Wonderful Iron Horse Lou

by Willard Mullin

Published in the New York World Telegram, May 1939.

You heard of the Wonderful Iron Horse Lou,
Who looked as if he would never be through,
For fourteen years as good as new,
And then of a sudden, he — ah, it’s true!
Gehrig was not like the common folk;
Created, was he, like the strongest oak;
Seemed nothing could crack on this hardy bloke!
No flaw to be found, no use to try
With hand as good and sure as his eye,
His arm was just as strong as his knee;
His back and shoulders enough for three;
And his legs the best you ever did see.
A thousand ballgames passed and found
Gehrig at first base strong and sound.
Fifteen hundred came and went;
Eighteen hundred and still unbent.
And then the two thousand twenty-first game
Playing as usual, much the same.
His body was sturdy — just like the start;
His lungs were still as strong as his heart,
He was sound all over as any part,
And yet, as a whole, it is past a doubt
In one more game he will be worn out.
The second of May, Thirty-Nine!
McCarthy was naming his men down the line —
And what do you think the people found?
Dahlgren on first to the right of the mound!
And off in the dugout with head going round
Was the man who had played himself into the ground.
You see, of course, if you’re not a dunce
How he went to pieces all at once —
All at once, and nothing first —
Just as bubbles do when they burst.
End of the wonderful Iron Horse Lou.
Flesh is flesh — and Lou is through.
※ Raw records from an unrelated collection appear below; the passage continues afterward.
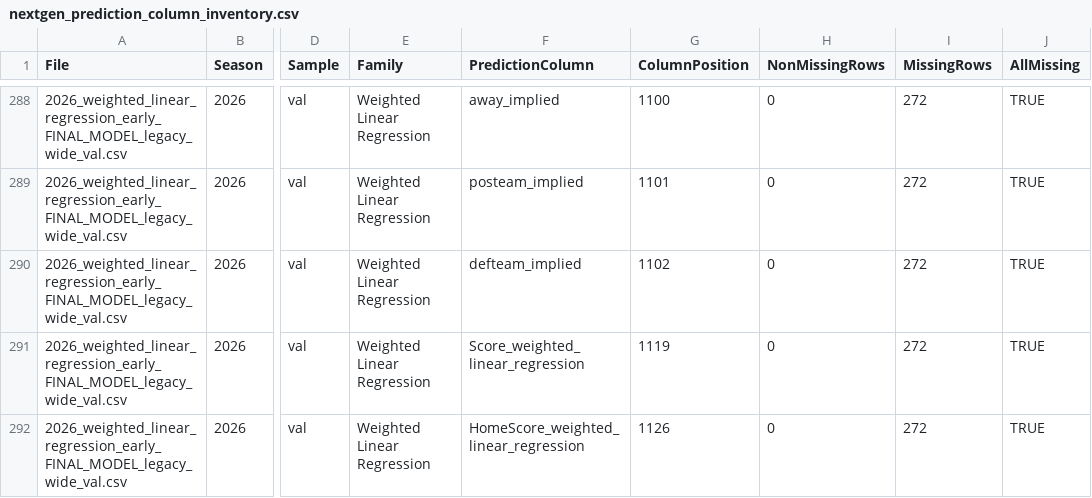
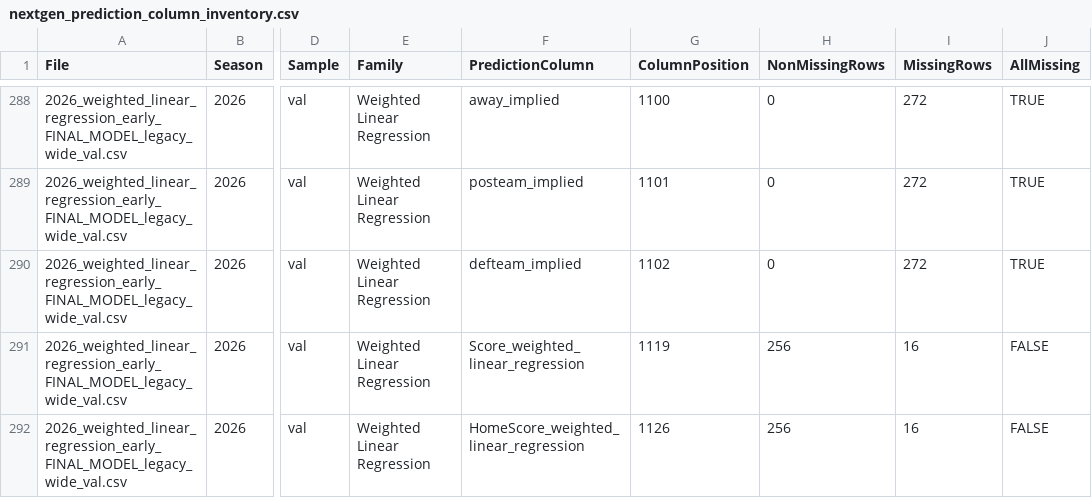
Before and after one commit to rogerroot01/NFL-projections, a CSV file: data/nextgen_prediction_column_inventory.csv, drawn as a sheet; only a part is shown, gaps mark what is left out; the diff covers the shown part only; the diff names each change by its address in the sheet, - before the commit and + after, or states it on an @@ line.

```diff
--- a/data/nextgen_prediction_column_inventory.csv
+++ b/data/nextgen_prediction_column_inventory.csv
-H291:H292 (NonMissingRows): 0
+H291:H292 (NonMissingRows): 256
-I291:I292 (MissingRows): 272
+I291:I292 (MissingRows): 16
-J291:J292 (AllMissing): TRUE
+J291:J292 (AllMissing): FALSE
```
Also changed, not shown: 30 edited cells elsewhere in this file, 1 other file.
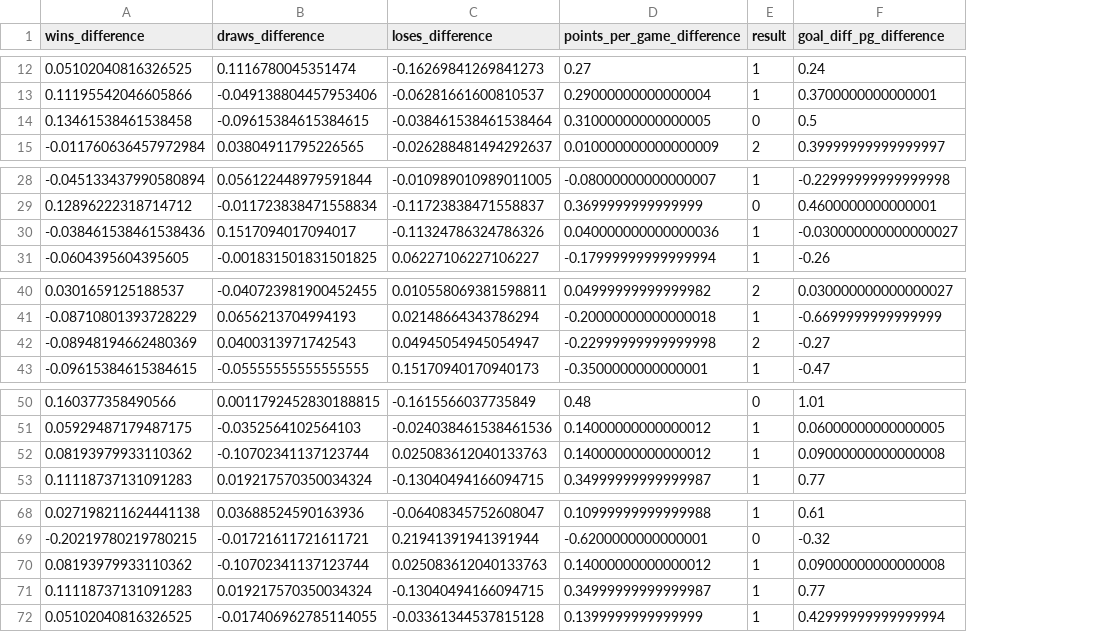
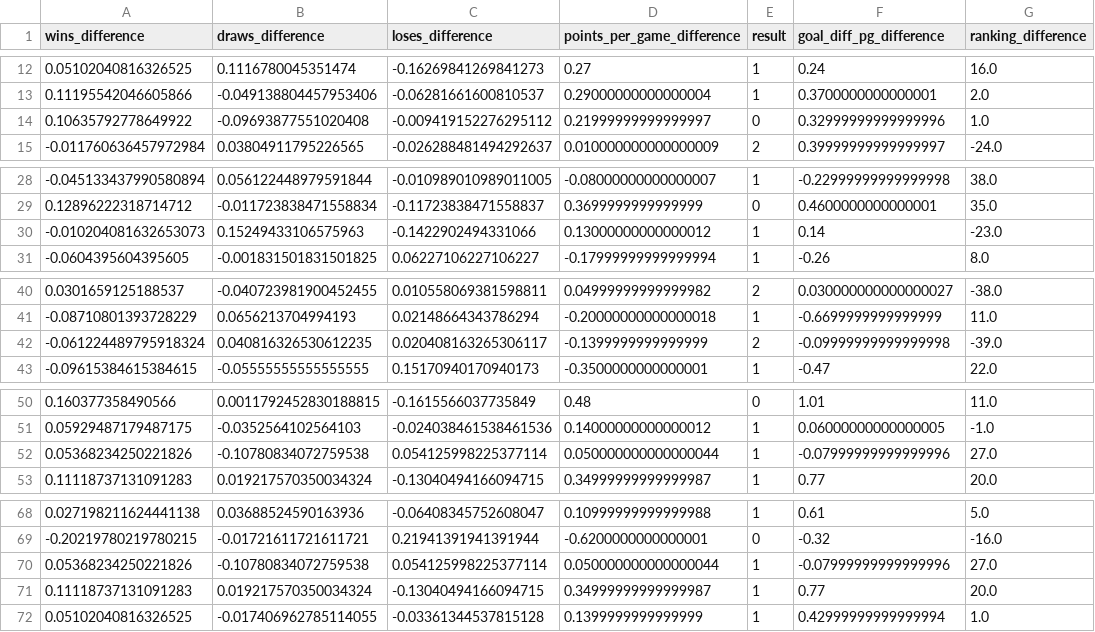
Before and after one commit to VitorMiguel34/Modelo-preditivo---Copa-do-mundo, a CSV file: dados/dados_modelo/input_modelo2014.csv, drawn as a sheet; only a part is shown, gaps mark what is left out; removed rows and columns are numbered as before the commit, all else as after; the diff names each change by its address in the sheet, - before the commit and + after, or states it on an @@ line.

```diff
--- a/dados/dados_modelo/input_modelo2014.csv
+++ b/dados/dados_modelo/input_modelo2014.csv
+column G (ranking_difference), rows 12-13: 16.0 | 2.0; row 15: -24.0; rows 28-29: 38.0 | 35.0; row 31: 8.0; rows 40-41: -38.0 | 11.0; row 43: 22.0; rows 50-51: 11.0 | -1.0; row 53: 20.0; rows 68-69: 5.0 | -16.0; rows 71-72: 20.0 | 1.0
-row 14: 0.13461538461538458 | -0.09615384615384615 | -0.038461538461538464 | 0.31000000000000005 | 0 | 0.5
+row 14: 0.10635792778649922 | -0.09693877551020408 | -0.009419152276295112 | 0.21999999999999997 | 0 | 0.32999999999999996 | 1.0
-row 30: -0.038461538461538436 | 0.1517094017094017 | -0.11324786324786326 | 0.040000000000000036 | 1 | -0.030000000000000027
+row 30: -0.010204081632653073 | 0.15249433106575963 | -0.1422902494331066 | 0.13000000000000012 | 1 | 0.14 | -23.0
-row 42: -0.08948194662480369 | 0.0400313971742543 | 0.04945054945054947 | -0.22999999999999998 | 2 | -0.27
+row 42: -0.061224489795918324 | 0.040816326530612235 | 0.020408163265306117 | -0.1399999999999999 | 2 | -0.09999999999999998 | -39.0
-row 52: 0.08193979933110362 | -0.10702341137123744 | 0.025083612040133763 | 0.14000000000000012 | 1 | 0.09000000000000008
+row 52: 0.05368234250221826 | -0.10780834072759538 | 0.054125998225377114 | 0.050000000000000044 | 1 | -0.07999999999999996 | 27.0
-row 70: 0.08193979933110362 | -0.10702341137123744 | 0.025083612040133763 | 0.14000000000000012 | 1 | 0.09000000000000008
+row 70: 0.05368234250221826 | -0.10780834072759538 | 0.054125998225377114 | 0.050000000000000044 | 1 | -0.07999999999999996 | 27.0
```
Also changed, not shown: dados/dados_modelo/input_modelo1998.csv, dados/dados_modelo/input_modelo2002.csv, 53 other files.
Willard Mullin, a widely syndicated sports cartoonist, was the creator of the Brooklyn Bum, the clownish¬†personification of the Dodgers’ team in the 1940s and ’50s.¬†

Published in Former Teams, Los Angeles Dodgers, Players, Pure doggerel | Link to this poem | No Comments

Leave Your Comment

Comment Form

AL East

NL East

Extra Innings

AL Central

NL Central

Poems by Type

AL West

NL West

Heavy Hitters

Copyright 2007 Bardball.